▶ Given records:

● ● ● ●

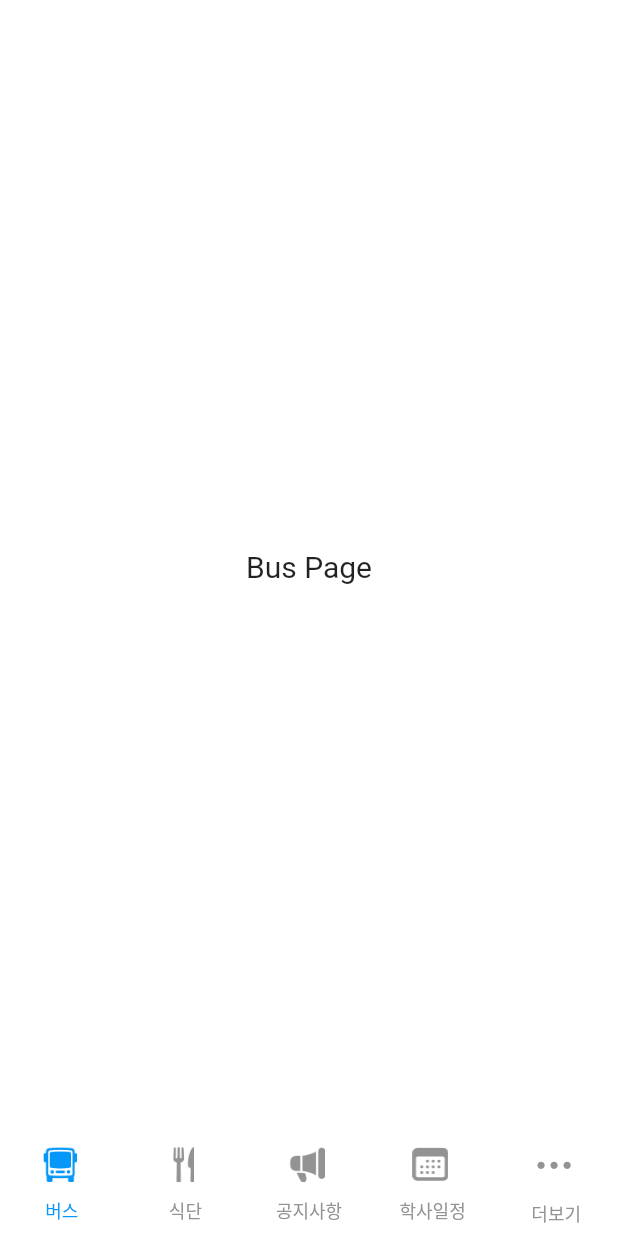
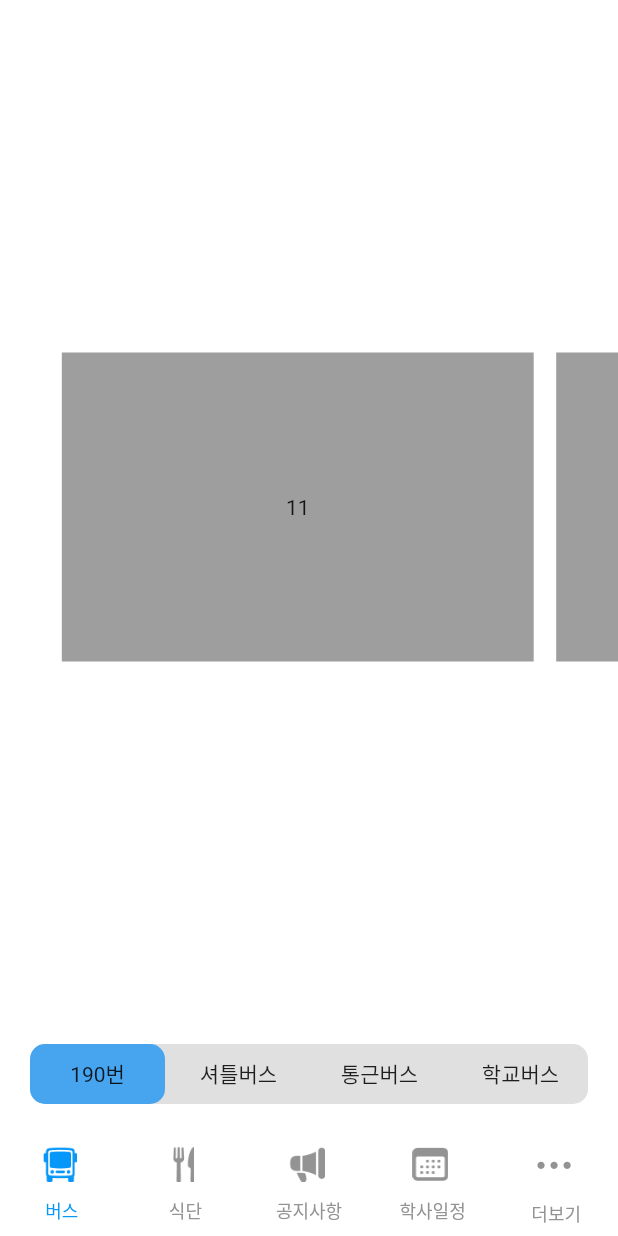
Before and after one commit to Project-Dolphin/Dolphin, a Flutter app: the screen it shows after launch, on a phone screen of 412 x 824 dp. Run offline on Flutter 3.47's test engine with Material 2 defaults, Android fonts, the light colour scheme and no system bars; drawn by our look-alikes of carousel_slider; our stand-ins replace get.

Commit message:
캐러셀 기본 틀

```diff
--- a/lib/pages/bus/bus_page.dart
+++ b/lib/pages/bus/bus_page.dart
@@ -1,4 +1,5 @@
 import 'package:flutter/material.dart';
+import 'package:carousel_slider/carousel_slider.dart';
 import 'package:get/get.dart';
 
 import 'bus_controller.dart';
@@ -9,12 +10,163 @@ class BusPage extends GetView<BusController> {
     return Scaffold(
       body: Container(
         child: Center(
-          child: Text(
-            "Bus Page",
-            style: TextStyle(fontSize: 20),
-          ),
+          child: CarouselWithIndicatorDemo(),
         ),
       ),
     );
   }
 }
+
+class ManuallyControlledSlider extends StatefulWidget {
+  @override
+  State<StatefulWidget> createState() {
+    return _ManuallyControlledSliderState();
+  }
+}
+
+class _ManuallyControlledSliderState extends State<ManuallyControlledSlider> {
+  final CarouselController _controller = CarouselController();
+
+  @override
+  void initState() {
+    super.initState();
+  }
+
+  @override
+  Widget build(BuildContext context) {
+    List<int> list = [1, 2, 3, 4, 5];
+    return Scaffold(
+      body: Column(
+        mainAxisAlignment: MainAxisAlignment.spaceBetween,
+        children: <Widget>[
+          CarouselSlider(
+            items: list
+                .map((item) => Container(
+                      margin: EdgeInsets.fromLTRB(0, 0, 15, 0),
+                      child: Center(child: Text(item.toString())),
+                      color: Colors.grey,
+                    ))
+                .toList(),
+            options: CarouselOptions(
+              enlargeCenterPage: false,
+              enableInfiniteScroll: false,
+            ),
+            carouselController: _controller,
+          ),
+          Padding(
+            padding: EdgeInsets.all(20),
+            child: Container(
+              color: Colors.grey,
+              child: Row(
+                mainAxisAlignment: MainAxisAlignment.center,
+                children: <Widget>[
+                  ...Iterable<int>.generate(list.length).map(
+                    (int pageIndex) => Flexible(
+                      child: InkWell(
+                        onTap: () {
+                          _controller.animateToPage(pageIndex);
+                        },
+                        child: Ink(
+                          height: 40,
+                          child: Center(child: Text("$pageIndex")),
+                        ),
+                      ),
+                    ),
+                  ),
+                ],
+              ),
+            ),
+          ),
+        ],
+      ),
+    );
+  }
+}
+
+class CarouselWithIndicatorDemo extends StatefulWidget {
+  @override
+  State<StatefulWidget> createState() {
+    return _CarouselWithIndicatorState();
+  }
+}
+
+class _CarouselWithIndicatorState extends State<CarouselWithIndicatorDemo> {
+  List<int> list = [11, 22, 33, 44];
+  int _current = 0;
+  final CarouselController _controller = CarouselController();
+
+  @override
+  Widget build(BuildContext context) {
+    return Scaffold(
+      body: Column(
+        children: [
+          Expanded(
+            child: CarouselSlider(
+              items: list
+                  .map((item) => Container(
+                        margin: EdgeInsets.fromLTRB(0, 0, 15, 0),
+                        child: Center(
+                          child: Text(
+                            item.toString(),
+                          ),
+                        ),
+                        color: Colors.grey,
+                      ))
+                  .toList(),
+              carouselController: _controller,
+              options: CarouselOptions(
+                autoPlay: false,
+                enableInfiniteScroll: false,
+                enlargeCenterPage: false,
+                aspectRatio: 2.0,
+                onPageChanged: (index, reason) {
+                  setState(
+                    () {
+                      _current = index;
+                    },
+                  );
+                },
+              ),
+            ),
+          ),
+          Container(
+            height: 40,
+            margin: EdgeInsets.all(20),
+            decoration: BoxDecoration(
+                borderRadius: BorderRadius.circular(10), color: Colors.black12),
+            child: Row(
+              mainAxisAlignment: MainAxisAlignment.spaceBetween,
+              mainAxisSize: MainAxisSize.max,
+              children: list.asMap().entries.map(
+                (entry) {
+                  return GestureDetector(
+                    onTap: () => _controller.animateToPage(entry.key),
+                    child: Container(
+                      width: 90,
+                      decoration: BoxDecoration(
+                          color:
+                              (Theme.of(context).brightness == Brightness.dark
+                                      ? Colors.white
+                                      : Colors.blue)
+                                  .withOpacity(_current == entry.key ? 0.8 : 0),
+                          borderRadius: BorderRadius.circular(
+                              _current == entry.key ? 10 : 0)),
+                      child: Center(
+                          child: Text(entry.key == 0
+                              ? '190번'
+                              : entry.key == 1
+                                  ? '셔틀버스'
+                                  : entry.key == 2
+                                      ? '통근버스'
+                                      : '학교버스')),
+                    ),
+                  );
+                },
+              ).toList(),
+            ),
+          ),
+        ],
+      ),
+    );
+  }
+}
--- a/pubspec.yaml
+++ b/pubspec.yaml
@@ -28,6 +28,7 @@ dependencies:
     # The following adds the Cupertino Icons font to your application.
     # Use with the CupertinoIcons class for iOS style icons.
     cupertino_icons: ^1.0.0
+    carousel_slider: ^4.0.0
 
 dev_dependencies:
     flutter_test:
```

● ● ● ●

▶ Task prompt: Each entry gets copied exactly; the pictures stay out.

▶ Solved exercise:
Before and after one commit to Project-Dolphin/Dolphin, a Flutter app: the screen it shows after launch, on a phone screen of 412 x 824 dp. Run offline on Flutter 3.47's test engine with Material 2 defaults, Android fonts, the light colour scheme and no system bars; drawn by our look-alikes of carousel_slider; our stand-ins replace get.

Commit message:
캐러셀 기본 틀

```diff
--- a/lib/pages/bus/bus_page.dart
+++ b/lib/pages/bus/bus_page.dart
@@ -1,4 +1,5 @@
 import 'package:flutter/material.dart';
+import 'package:carousel_slider/carousel_slider.dart';
 import 'package:get/get.dart';
 
 import 'bus_controller.dart';
@@ -9,12 +10,163 @@ class BusPage extends GetView<BusController> {
     return Scaffold(
       body: Container(
         child: Center(
-          child: Text(
-            "Bus Page",
-            style: TextStyle(fontSize: 20),
-          ),
+          child: CarouselWithIndicatorDemo(),
         ),
       ),
     );
   }
 }
+
+class ManuallyControlledSlider extends StatefulWidget {
+  @override
+  State<StatefulWidget> createState() {
+    return _ManuallyControlledSliderState();
+  }
+}
+
+class _ManuallyControlledSliderState extends State<ManuallyControlledSlider> {
+  final CarouselController _controller = CarouselController();
+
+  @override
+  void initState() {
+    super.initState();
+  }
+
+  @override
+  Widget build(BuildContext context) {
+    List<int> list = [1, 2, 3, 4, 5];
+    return Scaffold(
+      body: Column(
+        mainAxisAlignment: MainAxisAlignment.spaceBetween,
+        children: <Widget>[
+          CarouselSlider(
+            items: list
+                .map((item) => Container(
+                      margin: EdgeInsets.fromLTRB(0, 0, 15, 0),
+                      child: Center(child: Text(item.toString())),
+                      color: Colors.grey,
+                    ))
+                .toList(),
+            options: CarouselOptions(
+              enlargeCenterPage: false,
+              enableInfiniteScroll: false,
+            ),
+            carouselController: _controller,
+          ),
+          Padding(
+            padding: EdgeInsets.all(20),
+            child: Container(
+              color: Colors.grey,
+              child: Row(
+                mainAxisAlignment: MainAxisAlignment.center,
+                children: <Widget>[
+                  ...Iterable<int>.generate(list.length).map(
+                    (int pageIndex) => Flexible(
+                      child: InkWell(
+                        onTap: () {
+                          _controller.animateToPage(pageIndex);
+                        },
+                        child: Ink(
+                          height: 40,
+                          child: Center(child: Text("$pageIndex")),
+                        ),
+                      ),
+                    ),
+                  ),
+                ],
+              ),
+            ),
+          ),
+        ],
+      ),
+    );
+  }
+}
+
+class CarouselWithIndicatorDemo extends StatefulWidget {
+  @override
+  State<StatefulWidget> createState() {
+    return _CarouselWithIndicatorState();
+  }
+}
+
+class _CarouselWithIndicatorState extends State<CarouselWithIndicatorDemo> {
+  List<int> list = [11, 22, 33, 44];
+  int _current = 0;
+  final CarouselController _controller = CarouselController();
+
+  @override
+  Widget build(BuildContext context) {
+    return Scaffold(
+      body: Column(
+        children: [
+          Expanded(
+            child: CarouselSlider(
+              items: list
+                  .map((item) => Container(
+                        margin: EdgeInsets.fromLTRB(0, 0, 15, 0),
+                        child: Center(
+                          child: Text(
+                            item.toString(),
+                          ),
+                        ),
+                        color: Colors.grey,
+                      ))
+                  .toList(),
+              carouselController: _controller,
+              options: CarouselOptions(
+                autoPlay: false,
+                enableInfiniteScroll: false,
+                enlargeCenterPage: false,
+                aspectRatio: 2.0,
+                onPageChanged: (index, reason) {
+                  setState(
+                    () {
+                      _current = index;
+                    },
+                  );
+                },
+              ),
+            ),
+          ),
+          Container(
+            height: 40,
+            margin: EdgeInsets.all(20),
+            decoration: BoxDecoration(
+                borderRadius: BorderRadius.circular(10), color: Colors.black12),
+            child: Row(
+              mainAxisAlignment: MainAxisAlignment.spaceBetween,
+              mainAxisSize: MainAxisSize.max,
+              children: list.asMap().entries.map(
+                (entry) {
+                  return GestureDetector(
+                    onTap: () => _controller.animateToPage(entry.key),
+                    child: Container(
+                      width: 90,
+                      decoration: BoxDecoration(
+                          color:
+                              (Theme.of(context).brightness == Brightness.dark
+                                      ? Colors.white
+                                      : Colors.blue)
+                                  .withOpacity(_current == entry.key ? 0.8 : 0),
+                          borderRadius: BorderRadius.circular(
+                              _current == entry.key ? 10 : 0)),
+                      child: Center(
+                          child: Text(entry.key == 0
+                              ? '190번'
+                              : entry.key == 1
+                                  ? '셔틀버스'
+                                  : entry.key == 2
+                                      ? '통근버스'
+                                      : '학교버스')),
+                    ),
+                  );
+                },
+              ).toList(),
+            ),
+          ),
+        ],
+      ),
+    );
+  }
+}
--- a/pubspec.yaml
+++ b/pubspec.yaml
@@ -28,6 +28,7 @@ dependencies:
     # The following adds the Cupertino Icons font to your application.
     # Use with the CupertinoIcons class for iOS style icons.
     cupertino_icons: ^1.0.0
+    carousel_slider: ^4.0.0
 
 dev_dependencies:
     flutter_test:
```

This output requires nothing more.